[Detected change data]
● ● ● ● ●

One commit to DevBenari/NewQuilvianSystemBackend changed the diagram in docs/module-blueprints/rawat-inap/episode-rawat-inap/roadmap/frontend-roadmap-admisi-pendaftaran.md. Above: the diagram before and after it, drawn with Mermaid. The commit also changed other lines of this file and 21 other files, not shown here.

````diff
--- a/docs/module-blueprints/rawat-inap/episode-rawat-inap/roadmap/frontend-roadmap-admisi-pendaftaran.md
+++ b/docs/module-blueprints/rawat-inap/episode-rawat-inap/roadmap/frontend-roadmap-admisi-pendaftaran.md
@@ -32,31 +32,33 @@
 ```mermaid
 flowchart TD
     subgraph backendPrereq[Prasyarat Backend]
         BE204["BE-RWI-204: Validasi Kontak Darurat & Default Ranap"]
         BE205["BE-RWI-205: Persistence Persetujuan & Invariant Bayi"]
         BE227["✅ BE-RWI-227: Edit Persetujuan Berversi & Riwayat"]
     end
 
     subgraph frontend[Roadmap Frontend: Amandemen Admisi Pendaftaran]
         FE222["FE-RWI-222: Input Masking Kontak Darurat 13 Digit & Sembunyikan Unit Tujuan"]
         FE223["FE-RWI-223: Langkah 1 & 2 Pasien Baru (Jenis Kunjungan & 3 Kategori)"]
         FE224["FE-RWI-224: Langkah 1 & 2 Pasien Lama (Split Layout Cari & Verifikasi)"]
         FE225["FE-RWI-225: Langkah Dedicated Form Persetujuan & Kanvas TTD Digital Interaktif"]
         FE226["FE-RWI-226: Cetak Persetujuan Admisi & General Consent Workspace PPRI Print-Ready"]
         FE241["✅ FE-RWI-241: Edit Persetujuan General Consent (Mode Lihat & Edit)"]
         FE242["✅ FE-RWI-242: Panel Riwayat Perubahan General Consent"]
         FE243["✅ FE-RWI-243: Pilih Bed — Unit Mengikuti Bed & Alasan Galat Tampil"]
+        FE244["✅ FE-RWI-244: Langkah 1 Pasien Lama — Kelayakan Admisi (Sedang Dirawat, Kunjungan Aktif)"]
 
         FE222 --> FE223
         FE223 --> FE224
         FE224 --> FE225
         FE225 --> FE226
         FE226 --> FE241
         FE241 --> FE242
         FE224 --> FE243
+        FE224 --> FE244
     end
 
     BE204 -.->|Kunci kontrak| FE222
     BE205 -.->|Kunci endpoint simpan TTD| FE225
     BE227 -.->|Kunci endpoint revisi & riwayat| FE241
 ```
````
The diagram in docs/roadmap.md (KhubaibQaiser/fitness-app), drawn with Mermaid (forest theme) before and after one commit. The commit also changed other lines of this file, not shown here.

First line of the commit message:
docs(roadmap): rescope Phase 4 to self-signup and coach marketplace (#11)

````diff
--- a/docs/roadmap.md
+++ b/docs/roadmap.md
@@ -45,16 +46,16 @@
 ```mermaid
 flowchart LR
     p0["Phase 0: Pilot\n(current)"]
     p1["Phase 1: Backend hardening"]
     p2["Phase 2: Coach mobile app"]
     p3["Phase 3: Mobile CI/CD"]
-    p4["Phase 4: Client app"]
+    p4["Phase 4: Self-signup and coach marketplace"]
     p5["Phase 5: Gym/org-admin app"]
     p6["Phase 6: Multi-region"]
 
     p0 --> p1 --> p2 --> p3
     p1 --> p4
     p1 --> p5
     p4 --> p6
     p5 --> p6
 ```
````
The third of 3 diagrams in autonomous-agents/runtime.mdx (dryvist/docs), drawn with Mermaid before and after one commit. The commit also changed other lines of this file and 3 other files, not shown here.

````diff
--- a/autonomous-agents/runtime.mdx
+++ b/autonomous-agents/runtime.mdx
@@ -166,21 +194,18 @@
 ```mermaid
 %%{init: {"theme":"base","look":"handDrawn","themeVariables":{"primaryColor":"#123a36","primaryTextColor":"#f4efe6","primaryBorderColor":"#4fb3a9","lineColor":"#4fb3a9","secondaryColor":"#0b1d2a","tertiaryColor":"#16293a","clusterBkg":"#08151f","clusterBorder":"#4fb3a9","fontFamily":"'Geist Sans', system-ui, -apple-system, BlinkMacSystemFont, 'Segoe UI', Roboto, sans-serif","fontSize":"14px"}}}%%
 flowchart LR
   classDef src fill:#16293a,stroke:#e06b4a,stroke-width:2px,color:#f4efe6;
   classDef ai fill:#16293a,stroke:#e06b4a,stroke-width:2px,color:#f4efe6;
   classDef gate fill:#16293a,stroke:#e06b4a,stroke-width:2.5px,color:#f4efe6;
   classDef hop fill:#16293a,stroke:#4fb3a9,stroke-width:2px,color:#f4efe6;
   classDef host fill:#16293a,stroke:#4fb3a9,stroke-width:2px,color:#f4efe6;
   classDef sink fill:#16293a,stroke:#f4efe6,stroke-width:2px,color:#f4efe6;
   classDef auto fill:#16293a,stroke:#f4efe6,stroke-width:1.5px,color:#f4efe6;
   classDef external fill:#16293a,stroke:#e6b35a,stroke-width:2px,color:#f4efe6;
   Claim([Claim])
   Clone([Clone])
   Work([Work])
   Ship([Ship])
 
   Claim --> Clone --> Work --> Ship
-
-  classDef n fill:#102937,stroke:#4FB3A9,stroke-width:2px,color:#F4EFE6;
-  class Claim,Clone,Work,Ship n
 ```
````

● ● ● ● ●

• Action item: Within the records above, each line containing "docs" is to be returned.

• Your response:
One commit to DevBenari/NewQuilvianSystemBackend changed the diagram in docs/module-blueprints/rawat-inap/episode-rawat-inap/roadmap/frontend-roadmap-admisi-pendaftaran.md. Above: the diagram before and after it, drawn with Mermaid. The commit also changed other lines of this file and 21 other files, not shown here.
--- a/docs/module-blueprints/rawat-inap/episode-rawat-inap/roadmap/frontend-roadmap-admisi-pendaftaran.md
+++ b/docs/module-blueprints/rawat-inap/episode-rawat-inap/roadmap/frontend-roadmap-admisi-pendaftaran.md
The diagram in docs/roadmap.md (KhubaibQaiser/fitness-app), drawn with Mermaid (forest theme) before and after one commit. The commit also changed other lines of this file, not shown here.
docs(roadmap): rescope Phase 4 to self-signup and coach marketplace (#11)
--- a/docs/roadmap.md
+++ b/docs/roadmap.md
The third of 3 diagrams in autonomous-agents/runtime.mdx (dryvist/docs), drawn with Mermaid before and after one commit. The commit also changed other lines of this file and 3 other files, not shown here.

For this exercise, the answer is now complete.